In Harmony with Nature
“A clear commitment to conciliate between agriculture and environment.”
Metzer works together with nature to produce more food,
while respecting its delicate ecological balance and learning to use human water waste as a resource for plants.
This goal sees the binding together of seemingly dissimilar fields of research to foresee long-term
balanced performance – working together with nature’s agents, not against it.
Metzer matches agronomical know-how with hydraulics, material science and other fields of expertise in order to ensure that its future solutions meet the optimal growth conditions for individual crops, thus improving yield quantity and quality, as per market requirements.

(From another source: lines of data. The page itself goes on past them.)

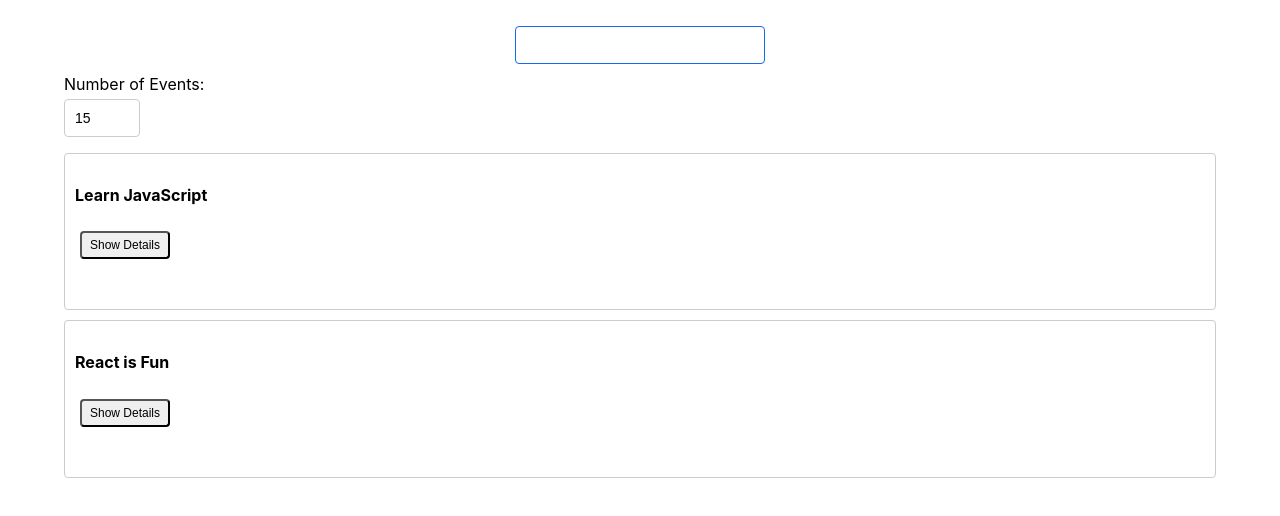
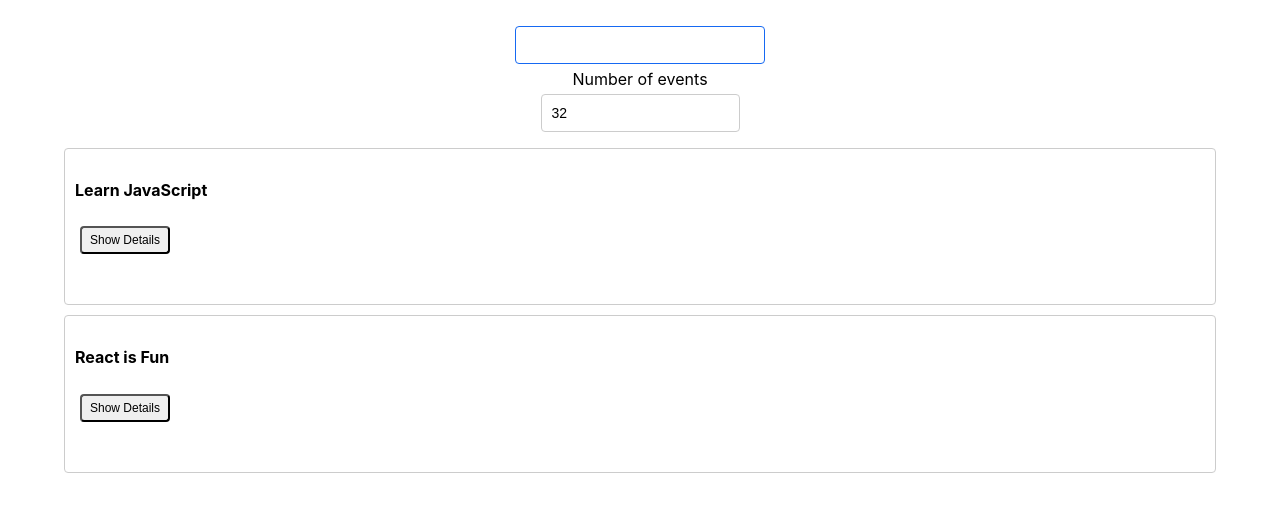
Before and after one commit to AmerikanPsyko/meet, a React (Create React App) app: page / in a window 1280 px wide. Shown: the top 516 px of the page. Built offline with nearby package versions, Linux system fonts and the light colour scheme.

Commit message:
all items now working
final working

```diff
--- a/src/NumberOfEvents.js
+++ b/src/NumberOfEvents.js
@@ -1,39 +1,43 @@
 import React, { Component } from "react";
-// import { ErrorAlert } from "./Alert";
+import { ErrorAlert } from './Alert';
 
-class NumberofEvents extends Component {
-
+class NumberOfEvents extends Component {
+  state = {
+    numberOfEvents:32,
+  };
 
   handleInputChanged = (event) => {
-    const selectedValue = parseInt(event.target.value);
+    const value = event.target.value;
 
-    if (selectedValue <= 20 && selectedValue > 0) {
+    if (value <= 0 || value > 32) {
       this.setState({
-        numberOfEvents: 20,
-        infoText: 'Please select a number from 1-20'
-
+        numberOfEvents: "",
+        infoText:"Please enter a number from 1 to 32"
       });
     } else {
       this.setState({
-        numberOfEvents: selectedValue,
-        infoText: ''
-      })
+        numberOfEvents: value,
+        infoText:""
+      });
     }
-    this.props.updateEvents(undefined, selectedValue);
+
+    this.props.updateEvents(undefined, value);
   };
 
   render() {
-    const { numberOfEvents } = this.props;
-    return <div className="event-count">
-      {/* <ErrorAlert text={this.state.infoText} /> */}
-      <p>Number of Events:</p>
-      <input className="event-number" type="number" min="1" max="100" value={numberOfEvents} onChange={this.handleInputChanged}>
-
-      </input>
-
-
-    </div>
+    return (
+      <div className="NumberOfEvents">
+        <ErrorAlert text={this.state.infoText}/>
+        <p className="numbercount">Number of events</p>
+        <input
+          type="number"
+          className="numberinput"
+          onChange={this.handleInputChanged}
+          value={this.state.numberOfEvents}
+        />
+      </div>
+    );
   }
 }
 
-export default NumberofEvents;
+export default NumberOfEvents;
```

Metzer’s research is focused, from the start on solutions that will work in real field conditions and not just in the lab. That’s why, leading farmers are vital hands-on partners in every research project, bringing valuable feedback on the viability of the future implementation of tested ideas.
Advanced IT for Faster-Time-to-Market
Advanced Information Technology helps shorten R&D time by simulating operating conditions and sorting only the most promising concepts. Today, Metzer research teams are faced with many price constraints, since any future technology implementation must also be cost-effective, benefiting all parties involved from farmers, to the environment and eventually, the end-consumer.
High Performance at Lower Costs
With most of the agricultural output grown in developing countries, the ability to introduce advanced technologies with low capital cost, yet high performance in rugged conditions and under infrastructure limitations, means that local farmers can quickly access premium markets.
A good example of this is the development of solar-powered irrigation systems for both large and small farms, where electric power is unavailable and fuel is expensive.
Extending the useful life of driplines in the field by improvements in raw materials used and the ability to withstand physical, chemical, biological and mechanical degradation immediately contributes to both farmers and the environment, leading to less capital investment and less plastic leftovers in the field or dumps.
Amongst other fields of current research are bio-degradable irrigation driplines, passive anti-bacterial coatings, non-poisonous protection against insect and rodent damage, clogging-agent reduction, coagulation prevention, and more.
Check back in with us periodically to get all the latest updates about these and other exciting innovation fields!